Word of the Day
toccata
  • In music, a work for a keyboard-instrument, like the pianoforte or organ, originally intended to utilize and display varieties of touch: but the term has been extended so as to include many irregular works, similar to the prelude, the fantasia, and the improvisation.

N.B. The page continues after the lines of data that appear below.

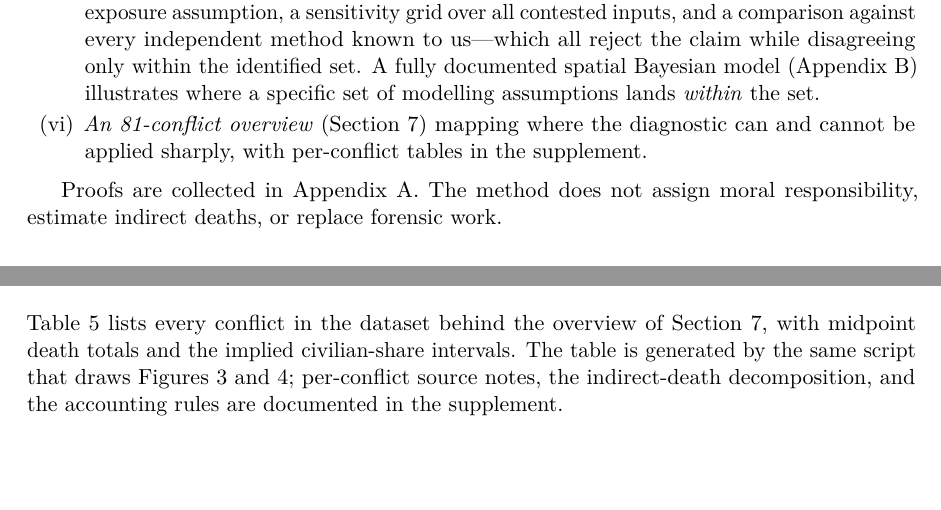
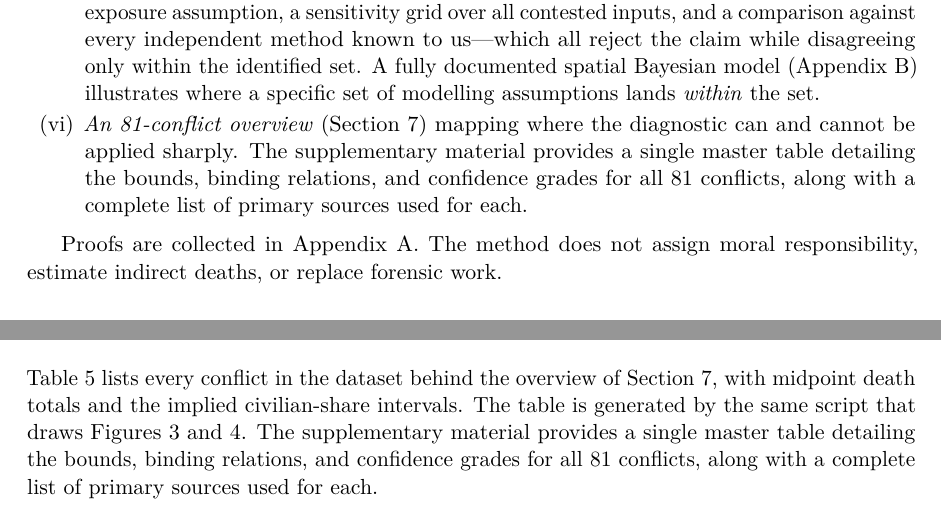
Before and after one commit to silverdavi/casualty-source-aggregation, a LaTeX paper (paper/paper.tex, which reads paper/content/01_intro.tex, paper/content/09_appendix.tex): two parts of pages 4 and 23 of 25, joined at a grey line, cut so that both start at the same text, the shorter picture padded with empty space. Compiled offline with pdfLaTeX.

Commit message:
Make Gaza exposure-agnostic line thinner in Fig 3 and update supplement references in text

```diff
--- a/paper/content/01_intro.tex
+++ b/paper/content/01_intro.tex
@@ -34,7 +34,7 @@ The paper delivers, in order of importance:
 \item \emph{A bias-robust sensitivity band} under Huber $\varepsilon$-contamination of each source: a patternwise worst-case envelope, a first-order band for the interval endpoints, and a quantile-displacement bound under an explicit posterior-weight condition (Section~\ref{sec:bias}).
 \item \emph{A precision-weighted aggregation rule} for multiple demographic sources, with an explicit caveat for selection-biased sources (Section~\ref{sec:aggregation}).
 \item \emph{A Gaza 2023--2026 application} (Section~\ref{sec:gaza}): the identified set, the contradiction radius of the public Israel Defense Forces (IDF) combatant-death claim under every anchor and exposure assumption, a sensitivity grid over all contested inputs, and a comparison against every independent method known to us---which all reject the claim while disagreeing only within the identified set. A fully documented spatial Bayesian model (Appendix~\ref{app:spatial}) illustrates where a specific set of modelling assumptions lands \emph{within} the set.
-\item \emph{An 81-conflict overview} (Section~\ref{sec:empirical}) mapping where the diagnostic can and cannot be applied sharply, with per-conflict tables in the supplement.
+\item \emph{An 81-conflict overview} (Section~\ref{sec:empirical}) mapping where the diagnostic can and cannot be applied sharply. The supplementary material provides a single master table detailing the bounds, binding relations, and confidence grades for all 81 conflicts, along with a complete list of primary sources used for each.
 \end{enumerate}
 
 Proofs are collected in Appendix~\ref{app:proofs}. The method does not assign moral responsibility, estimate indirect deaths, or replace forensic work.
--- a/paper/content/09_appendix.tex
+++ b/paper/content/09_appendix.tex
@@ -104,6 +104,6 @@ Militants are allocated across cells proportionally to $N_c\exp(\gamma u_c)$ wit
 
 \section{The 81-conflict dataset}\label{app:conflicts}
 
-Table~\ref{tab:all-conflicts} lists every conflict in the dataset behind the overview of Section~\ref{sec:empirical}, with midpoint death totals and the implied civilian-share intervals. The table is generated by the same script that draws Figures~\ref{fig:range-frame} and~\ref{fig:uncertainty-ladder}; per-conflict source notes, the indirect-death decomposition, and the accounting rules are documented in the supplement.
+Table~\ref{tab:all-conflicts} lists every conflict in the dataset behind the overview of Section~\ref{sec:empirical}, with midpoint death totals and the implied civilian-share intervals. The table is generated by the same script that draws Figures~\ref{fig:range-frame} and~\ref{fig:uncertainty-ladder}. The supplementary material provides a single master table detailing the bounds, binding relations, and confidence grades for all 81 conflicts, along with a complete list of primary sources used for each.
 
 \input{\contentroot/tab_all_conflicts.tex}
```
Also changed, not shown: paper/content/07_overview.tex (+1 -1 lines), paper/figures/fig_gaza_diagnostic.pdf, paper/figures/fig_gaza_sparklines.pdf, paper/figures/fig_q_id_set_smallmult.pdf, paper/figures/fig_range_frame_civshare.pdf, paper/figures/fig_sparkline_timeline.pdf, paper/figures/fig_uncertainty_ladder.pdf, paper/paper.pdf, 1 other file.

This word is Italian in origin, coming from the feminine past participle of 'toccare,' to touch.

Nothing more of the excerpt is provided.